Course Code: AEMAA/ATMAA
Timetable: Semester 1 and 2
Length of Course: 2 Years
Mathematics is the study of order, relation and pattern. From its origins in counting and measuring, it has
evolved in highly sophisticated and elegant ways to become the language now used to describe many
aspects of the world in the twenty-first century. Statistics are concerned with collecting, analysing, modelling
and interpreting data in order to investigate and understand real world phenomena and solve practical
problems in context. Together, mathematics and statistics provide a framework for thinking and a means of
communication that is powerful, logical, concise and precise.
The Mathematics Applications ATAR course is designed for students who want to extend their mathematical
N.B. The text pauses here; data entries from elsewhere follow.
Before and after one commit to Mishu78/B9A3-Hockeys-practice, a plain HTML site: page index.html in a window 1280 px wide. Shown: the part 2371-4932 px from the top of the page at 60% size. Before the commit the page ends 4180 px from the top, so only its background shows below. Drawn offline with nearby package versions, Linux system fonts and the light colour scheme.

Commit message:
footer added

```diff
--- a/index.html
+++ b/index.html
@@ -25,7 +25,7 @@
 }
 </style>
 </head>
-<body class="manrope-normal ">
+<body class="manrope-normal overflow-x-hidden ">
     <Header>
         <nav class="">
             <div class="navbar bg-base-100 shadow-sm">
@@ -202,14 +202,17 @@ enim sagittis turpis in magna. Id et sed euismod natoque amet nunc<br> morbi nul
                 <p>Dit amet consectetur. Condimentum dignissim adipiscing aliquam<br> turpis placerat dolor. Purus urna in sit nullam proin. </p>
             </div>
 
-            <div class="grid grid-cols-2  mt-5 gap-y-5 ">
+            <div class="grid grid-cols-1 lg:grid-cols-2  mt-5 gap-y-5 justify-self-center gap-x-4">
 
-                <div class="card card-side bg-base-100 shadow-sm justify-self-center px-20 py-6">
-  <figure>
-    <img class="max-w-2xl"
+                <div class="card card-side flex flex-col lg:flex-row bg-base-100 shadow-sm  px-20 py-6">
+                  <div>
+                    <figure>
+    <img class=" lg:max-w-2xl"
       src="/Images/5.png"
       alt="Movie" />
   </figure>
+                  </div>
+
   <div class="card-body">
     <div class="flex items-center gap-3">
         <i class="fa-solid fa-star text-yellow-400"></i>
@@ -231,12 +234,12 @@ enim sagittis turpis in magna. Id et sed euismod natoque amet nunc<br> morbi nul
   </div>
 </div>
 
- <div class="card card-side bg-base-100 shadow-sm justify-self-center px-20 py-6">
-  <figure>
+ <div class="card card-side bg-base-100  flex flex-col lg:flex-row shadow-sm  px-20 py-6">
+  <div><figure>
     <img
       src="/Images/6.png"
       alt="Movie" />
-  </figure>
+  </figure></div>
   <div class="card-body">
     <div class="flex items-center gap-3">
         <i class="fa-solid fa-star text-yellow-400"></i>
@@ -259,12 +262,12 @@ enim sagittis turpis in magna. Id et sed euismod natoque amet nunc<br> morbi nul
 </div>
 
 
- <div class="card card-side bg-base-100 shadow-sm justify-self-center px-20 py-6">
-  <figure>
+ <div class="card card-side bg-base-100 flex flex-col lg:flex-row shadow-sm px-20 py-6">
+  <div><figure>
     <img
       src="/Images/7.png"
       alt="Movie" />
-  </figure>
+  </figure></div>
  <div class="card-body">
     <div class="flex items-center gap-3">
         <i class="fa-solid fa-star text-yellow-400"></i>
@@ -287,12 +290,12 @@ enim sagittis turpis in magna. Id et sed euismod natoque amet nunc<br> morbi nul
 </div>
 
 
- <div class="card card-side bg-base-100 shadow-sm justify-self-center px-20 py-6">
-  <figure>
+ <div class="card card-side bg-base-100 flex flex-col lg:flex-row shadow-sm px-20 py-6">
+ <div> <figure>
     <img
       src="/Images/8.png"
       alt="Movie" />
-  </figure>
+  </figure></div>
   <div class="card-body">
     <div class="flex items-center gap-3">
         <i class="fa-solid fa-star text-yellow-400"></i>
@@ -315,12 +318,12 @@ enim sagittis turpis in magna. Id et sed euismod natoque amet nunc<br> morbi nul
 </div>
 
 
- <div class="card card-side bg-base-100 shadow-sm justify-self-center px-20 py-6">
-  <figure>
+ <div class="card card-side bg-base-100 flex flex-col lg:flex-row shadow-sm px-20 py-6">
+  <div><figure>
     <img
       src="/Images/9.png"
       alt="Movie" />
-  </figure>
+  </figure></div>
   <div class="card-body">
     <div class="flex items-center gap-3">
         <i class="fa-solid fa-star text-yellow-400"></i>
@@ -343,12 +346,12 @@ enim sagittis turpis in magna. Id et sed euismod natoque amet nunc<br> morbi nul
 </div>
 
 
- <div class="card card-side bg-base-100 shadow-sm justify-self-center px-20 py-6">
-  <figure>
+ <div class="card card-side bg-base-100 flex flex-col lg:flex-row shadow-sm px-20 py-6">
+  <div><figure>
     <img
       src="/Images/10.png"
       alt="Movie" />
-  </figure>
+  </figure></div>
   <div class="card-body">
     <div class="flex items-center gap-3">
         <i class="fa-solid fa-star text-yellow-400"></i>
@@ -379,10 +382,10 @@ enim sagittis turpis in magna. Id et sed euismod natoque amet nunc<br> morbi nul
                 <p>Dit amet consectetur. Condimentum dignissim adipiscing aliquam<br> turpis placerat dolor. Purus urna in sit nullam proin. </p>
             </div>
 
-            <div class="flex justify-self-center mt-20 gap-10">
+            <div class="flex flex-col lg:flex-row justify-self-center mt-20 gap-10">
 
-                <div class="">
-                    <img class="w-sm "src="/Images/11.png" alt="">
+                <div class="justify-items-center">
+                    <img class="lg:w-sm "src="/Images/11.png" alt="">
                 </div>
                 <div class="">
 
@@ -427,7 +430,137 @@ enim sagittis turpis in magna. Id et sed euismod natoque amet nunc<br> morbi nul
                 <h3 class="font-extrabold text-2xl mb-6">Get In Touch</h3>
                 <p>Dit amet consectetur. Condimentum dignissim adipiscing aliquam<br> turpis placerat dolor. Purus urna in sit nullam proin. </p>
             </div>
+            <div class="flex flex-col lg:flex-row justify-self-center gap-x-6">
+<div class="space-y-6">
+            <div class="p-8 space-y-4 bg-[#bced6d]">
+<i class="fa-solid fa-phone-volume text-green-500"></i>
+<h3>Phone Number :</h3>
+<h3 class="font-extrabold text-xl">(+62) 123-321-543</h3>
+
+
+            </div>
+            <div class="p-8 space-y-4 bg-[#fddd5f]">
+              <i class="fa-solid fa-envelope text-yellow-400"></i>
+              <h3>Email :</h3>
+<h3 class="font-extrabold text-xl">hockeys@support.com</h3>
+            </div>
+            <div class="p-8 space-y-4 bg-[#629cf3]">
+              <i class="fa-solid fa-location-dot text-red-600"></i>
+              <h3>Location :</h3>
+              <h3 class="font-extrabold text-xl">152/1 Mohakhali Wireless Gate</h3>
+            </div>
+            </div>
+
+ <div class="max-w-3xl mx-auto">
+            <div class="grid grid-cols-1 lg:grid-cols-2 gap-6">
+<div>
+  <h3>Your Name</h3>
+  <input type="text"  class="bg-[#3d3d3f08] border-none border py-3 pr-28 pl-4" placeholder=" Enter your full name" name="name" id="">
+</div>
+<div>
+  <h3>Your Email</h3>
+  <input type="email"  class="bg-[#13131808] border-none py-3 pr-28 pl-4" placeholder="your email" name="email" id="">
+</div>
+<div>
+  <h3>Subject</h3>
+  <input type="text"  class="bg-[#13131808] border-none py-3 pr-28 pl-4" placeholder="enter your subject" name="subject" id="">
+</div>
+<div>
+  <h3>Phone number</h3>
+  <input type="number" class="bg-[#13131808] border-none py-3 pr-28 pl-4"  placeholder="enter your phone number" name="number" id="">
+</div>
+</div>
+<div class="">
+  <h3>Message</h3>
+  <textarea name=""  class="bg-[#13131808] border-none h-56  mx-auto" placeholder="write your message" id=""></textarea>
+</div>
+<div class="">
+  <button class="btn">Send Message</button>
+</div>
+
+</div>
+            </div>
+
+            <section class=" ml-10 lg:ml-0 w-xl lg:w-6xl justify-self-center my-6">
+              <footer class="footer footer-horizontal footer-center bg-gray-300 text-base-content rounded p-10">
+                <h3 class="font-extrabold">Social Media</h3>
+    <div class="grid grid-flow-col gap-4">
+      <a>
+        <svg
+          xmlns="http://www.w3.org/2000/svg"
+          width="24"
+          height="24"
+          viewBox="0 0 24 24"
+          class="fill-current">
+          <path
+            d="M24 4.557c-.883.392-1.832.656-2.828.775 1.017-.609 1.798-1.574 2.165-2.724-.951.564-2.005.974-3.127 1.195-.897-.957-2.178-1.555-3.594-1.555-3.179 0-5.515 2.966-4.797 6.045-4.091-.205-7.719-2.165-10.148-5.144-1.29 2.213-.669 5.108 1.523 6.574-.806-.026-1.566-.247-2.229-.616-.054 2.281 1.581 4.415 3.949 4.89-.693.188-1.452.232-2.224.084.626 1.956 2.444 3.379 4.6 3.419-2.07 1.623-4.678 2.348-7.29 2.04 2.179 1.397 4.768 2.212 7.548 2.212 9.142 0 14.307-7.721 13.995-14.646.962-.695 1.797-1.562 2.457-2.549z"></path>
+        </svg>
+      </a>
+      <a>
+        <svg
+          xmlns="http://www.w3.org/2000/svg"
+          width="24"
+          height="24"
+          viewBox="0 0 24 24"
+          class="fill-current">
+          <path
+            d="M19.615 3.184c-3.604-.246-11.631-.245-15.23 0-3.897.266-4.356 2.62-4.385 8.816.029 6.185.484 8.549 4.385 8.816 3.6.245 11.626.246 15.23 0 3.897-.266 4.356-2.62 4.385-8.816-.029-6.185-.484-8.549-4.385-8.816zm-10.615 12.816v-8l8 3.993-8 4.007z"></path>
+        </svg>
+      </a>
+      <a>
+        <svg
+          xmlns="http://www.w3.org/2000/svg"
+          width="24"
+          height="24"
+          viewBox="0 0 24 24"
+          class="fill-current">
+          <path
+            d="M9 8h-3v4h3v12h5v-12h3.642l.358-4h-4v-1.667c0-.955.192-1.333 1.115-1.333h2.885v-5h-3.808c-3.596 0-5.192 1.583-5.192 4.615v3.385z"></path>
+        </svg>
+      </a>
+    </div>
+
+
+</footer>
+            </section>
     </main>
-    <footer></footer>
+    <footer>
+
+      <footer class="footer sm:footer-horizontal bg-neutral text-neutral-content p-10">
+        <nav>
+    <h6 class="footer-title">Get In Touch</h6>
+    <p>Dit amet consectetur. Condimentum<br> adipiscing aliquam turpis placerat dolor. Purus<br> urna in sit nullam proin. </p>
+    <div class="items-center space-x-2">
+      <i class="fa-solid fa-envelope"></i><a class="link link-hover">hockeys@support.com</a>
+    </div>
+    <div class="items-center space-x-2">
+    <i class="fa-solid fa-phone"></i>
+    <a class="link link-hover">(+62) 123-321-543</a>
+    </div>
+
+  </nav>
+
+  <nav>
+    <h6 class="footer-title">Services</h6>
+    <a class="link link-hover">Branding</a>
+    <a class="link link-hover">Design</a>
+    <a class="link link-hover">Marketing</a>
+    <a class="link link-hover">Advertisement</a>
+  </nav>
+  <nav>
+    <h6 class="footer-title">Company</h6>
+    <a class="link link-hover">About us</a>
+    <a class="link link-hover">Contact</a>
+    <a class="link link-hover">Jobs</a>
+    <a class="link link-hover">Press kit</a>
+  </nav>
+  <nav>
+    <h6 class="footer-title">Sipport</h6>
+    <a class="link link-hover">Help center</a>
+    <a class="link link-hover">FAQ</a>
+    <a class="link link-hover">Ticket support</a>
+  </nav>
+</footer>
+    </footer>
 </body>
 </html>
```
skills beyond Year 10 level but whose future studies or employment pathways do not require knowledge of
calculus. The course is designed for students who have a wide range of educational and employment
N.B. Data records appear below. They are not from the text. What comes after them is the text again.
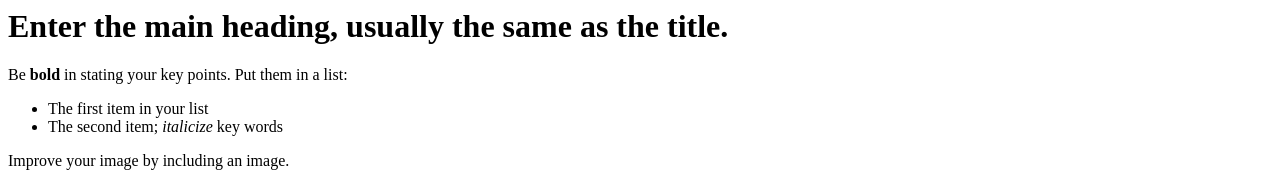
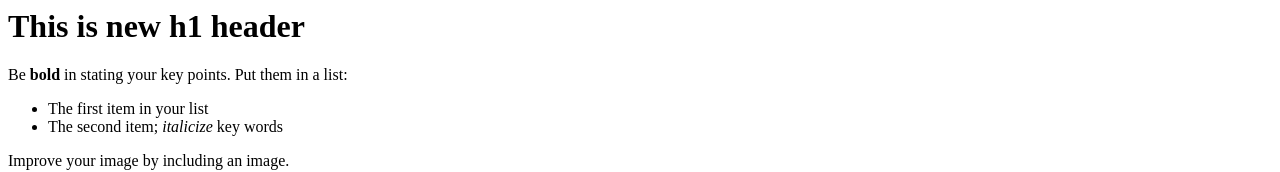
Before and after one commit to evgumenyuk/evgumenyuk.github.io, a plain HTML site: page index.html in a window 1280 px wide. Shown: the top 172 px of the page. Drawn offline with Linux system fonts and the light colour scheme.

Commit message:
Task #1 Changed h1

```diff
--- a/index.html
+++ b/index.html
@@ -10,7 +10,7 @@ not displayed. The information between the BODY and /BODY tags is displayed.-->
 </head>
 <!-- The information between the BODY and /BODY tags is displayed.-->
 <body>
-<h1>Enter the main heading, usually the same as the title.</h1>
+<h1>This is new h1 header</h1>
 <p>Be <b>bold</b> in stating your key points. Put them in a list: </p>
 <ul>
 <li>The first item in your list</li>
```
aspirations, including continuing their studies at university or TAFE.
The proficiency strands of the Year 7–10 curriculum – Understanding, Fluency, Problem-solving and
Reasoning – continue to be relevant and are inherent in all aspects of this course. Each of these proficiencies
is essential and are mutually reinforcing. Fluency, for example, might include learning to perform routine
calculations efficiently and accurately, or being able to recognise quickly from a problem description the
appropriate mathematical process or model to apply. Understanding that a single mathematical process can
be used in seemingly different situations helps students to see the connections between different areas of
study and encourages the transfer of learning. This is an important part of learning the art of mathematical
problem-solving. In performing such analyses, reasoning is required at each decision-making step and in
drawing appropriate conclusions. Presenting the analysis in a logical and clear manner to explain the
reasoning used is also an integral part of the learning process.
Throughout the course, there is an emphasis on the use and application of digital technologies.
This unit has three topics: ‘Consumer arithmetic’, ‘Algebra and matrices’, and ‘Shape and measurement’.
‘Consumer arithmetic’ reviews the concepts of rate and percentage change in the context of earning and
managing money and provides a fertile ground for the use of spread sheets.
‘Algebra and matrices’ continues the Year 7–10 curriculum study of algebra and introduces the topic of
matrices. The emphasis of this topic is the symbolic representation and manipulation of information from
real-life contexts using algebra and matrices.
‘Shape and measurement’ builds on and extends the knowledge and skills students developed in the
Year 7–10 curriculum with the concept of similarity and associated calculations involving simple geometric
shapes. The emphasis in this topic is on applying these skills in a range of practical contexts, including those
involving three-dimensional shapes.
This unit has three topics: ‘Univariate data analysis and the statistical process’, ‘Linear equations and their
graphs’, and ‘Applications of trigonometry’.
‘Univariate data analysis and the statistical process’ develops students’ ability to organise and summarise
univariate data in the context of conducting a statistical investigation.
‘Linear equations and their graphs’ uses linear equations and straight-line graphs, as well as linear-piecewise and step graphs to model and analyse practical situations.
‘Applications of trigonometry’ extends students’ knowledge of trigonometry to solve practical problems
involving non-right- angled triangles in both two and three dimensions, including problems involving the use
of angles of elevation and depression and bearings in navigation.
This unit has three topics: ‘Bivariate data analysis’, ‘Growth and decay in sequences’, and ‘Graphs and
‘Bivariate data analysis’ introduces students to some methods for identifying, analysing and describing
associations between pairs of variables, including the use of the least-squares method as a tool for modelling
and analysing linear associations. The content is to be taught within the framework of the statistical
‘Growth and decay in sequences’ employs recursion to generate sequences that can be used to model and
investigate patterns of growth and decay in discrete situations. These sequences find application in a wide
range of practical situations, including modelling the growth of a compound interest investment, the growth
of a bacterial population, or the decrease in the value of a car over time. Sequences are also essential to
understanding the patterns of growth and decay in loans and investments that are studied in detail in Unit 4.
‘Graphs and networks’ introduces students to the language of graphs and the ways in which graphs,
represented as a collection of points and interconnecting lines, can be used to model and analyse everyday
situations, such as a rail or social network.
This unit has three topics: ‘Time series analysis’, ‘Loans, investments and annuities’, and ‘Networks and
‘Time series analysis’ continues students’ study of statistics by introducing them to the concepts and
techniques of time series analysis. The content is to be taught within the framework of the statistical
‘Loans investments and annuities’ aims to provide students with sufficient knowledge of financial
mathematics to solve practical problems associated with taking out or refinancing a mortgage and making
‘Networks and decision mathematics’ uses networks to model and aid decision making in practical situations.
Students undertaking this course may wish to consider tertiary studies in:
- Bachelor of Science
- Bachelor of Commerce
This course suits direct workforce entry into the following:
- Insurance Agent
- Laboratory Worker
Estimated Charges: $50 per year